The First Live-Action Video Game Movie Is Actually Awesome, See For Yourself

By April Ryder | Published

If you love live-action video game adaptations, then you have to take the time to check out the very first one. Released at the Tokyo International Fantastic Film Festival in 1988, Mirai Ninja or Cyber Ninja (in the United States) opened the door for progression in a realm that has become a popular interest for many moviegoers today. 

Based On The Namco Arcade Game

The world may never have had the live-action Super Mario Bros. movie of the ’90s, the Mortal Kombat movies, or the Resident Evil flicks if Mirai Ninja never hit the screen. Of course, it was a direct-to-video release, so there was no theater time for this Namco-backed B-movie. 

Low-Budget Ninja Action

Directed by renowned visual artist Keita Amemiya, Mirai Ninja is a low-budget, wacky action flick about a future time where war is being waged between humans and cyborgs. An elite enemy cyber ninja who wishes to take back his humanity defects and sets out to help the royal family save their princess from becoming a cyborg sacrifice. 

Save The Princess

The human resistance army sends in a small band of soldiers to assist, and one of them is a young soldier with a mission to avenge his brother’s death at the hands of the robots. After many battles and losses in the fight to reach the enemy castle, the movie reveals that the defective cyber ninja is the remnants of the young soldier’s dead brother. 

The main mission now is to get to the castle and rescue the princess before the resistance army takes matters into their own hands, firing a super cannon at the target. Blowing the place up is the only way to ensure the cyborgs can’t move forward with their evil plans.

Low-Budget Only Adds To The Charm

The low budget of Mirai Ninja didn’t dissuade Keita Amemiya from injecting his own flavor into the movie’s final mix. The film is silly with the nostalgic DIY quality of movies like Evil Dead and El Mariachi. Nevertheless, Amemiya was committed to telling the story and making it fun to watch. 

The acting performances may be a bit on the absurd side, but they were genuine. The sword-fighting in Mirai Ninja was much better than one might expect and well-choreographed. You also get quality laser light shows and explosions added to the mix during a fight to boost the excitement. 

Amazing Combination Of Everything Nerds Love

Mirai Ninja has a pinch of Full Metal Alchemist, mixed with the Power Rangers (live-action flick of the ‘90s) and Star Wars. If you want nostalgia and pure, unadulterated childhood delight, this movie will not let you down. 

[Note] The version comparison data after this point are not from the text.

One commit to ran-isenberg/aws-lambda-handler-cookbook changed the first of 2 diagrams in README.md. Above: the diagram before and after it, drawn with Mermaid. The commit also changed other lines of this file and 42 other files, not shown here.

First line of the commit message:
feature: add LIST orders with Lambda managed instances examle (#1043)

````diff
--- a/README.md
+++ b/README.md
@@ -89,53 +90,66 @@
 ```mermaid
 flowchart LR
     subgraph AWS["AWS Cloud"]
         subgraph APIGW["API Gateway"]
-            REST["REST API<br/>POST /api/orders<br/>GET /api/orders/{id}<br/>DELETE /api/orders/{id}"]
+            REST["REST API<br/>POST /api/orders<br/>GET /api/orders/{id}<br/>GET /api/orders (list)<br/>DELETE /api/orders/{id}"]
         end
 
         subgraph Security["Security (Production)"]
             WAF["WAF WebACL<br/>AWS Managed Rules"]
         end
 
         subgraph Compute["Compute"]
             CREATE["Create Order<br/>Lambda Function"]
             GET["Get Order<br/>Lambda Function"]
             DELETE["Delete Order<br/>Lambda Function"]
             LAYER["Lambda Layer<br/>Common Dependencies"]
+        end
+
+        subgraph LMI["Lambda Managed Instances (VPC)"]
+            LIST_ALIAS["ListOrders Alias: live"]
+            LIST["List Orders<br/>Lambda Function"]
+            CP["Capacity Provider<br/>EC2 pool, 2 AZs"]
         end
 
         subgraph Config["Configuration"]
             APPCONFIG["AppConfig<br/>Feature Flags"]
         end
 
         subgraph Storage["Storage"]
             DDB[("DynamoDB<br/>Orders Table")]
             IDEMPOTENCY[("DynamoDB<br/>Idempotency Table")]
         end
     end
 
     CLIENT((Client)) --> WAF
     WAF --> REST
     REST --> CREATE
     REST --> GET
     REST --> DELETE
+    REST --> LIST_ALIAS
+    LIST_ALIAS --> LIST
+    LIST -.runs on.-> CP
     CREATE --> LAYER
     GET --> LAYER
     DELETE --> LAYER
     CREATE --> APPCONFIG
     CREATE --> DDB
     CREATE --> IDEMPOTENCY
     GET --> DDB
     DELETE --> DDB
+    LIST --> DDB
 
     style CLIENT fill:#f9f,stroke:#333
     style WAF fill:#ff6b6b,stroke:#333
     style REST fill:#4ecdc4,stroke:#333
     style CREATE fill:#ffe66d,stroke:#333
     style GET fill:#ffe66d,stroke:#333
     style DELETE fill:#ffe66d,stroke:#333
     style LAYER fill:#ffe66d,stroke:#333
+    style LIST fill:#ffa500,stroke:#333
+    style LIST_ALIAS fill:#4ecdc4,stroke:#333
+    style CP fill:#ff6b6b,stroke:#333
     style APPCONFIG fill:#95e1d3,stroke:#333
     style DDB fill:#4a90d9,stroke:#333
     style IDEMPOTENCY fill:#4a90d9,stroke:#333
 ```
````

However, it won no awards for technical quality or dramatic impact. One critic openly wrote that Mirai Ninja “does not reach the level of Star Wars as promised by promotional materials,” but does ANY movie really reach the level of Star Wars? That’s a high bar to set for the very first live-action game adaptation. 

One fan spoke of Mirai Ninja, saying that the movie “has a story, it tells it in 75 minutes, there’s violence, and robots, and demons, and then it ends.”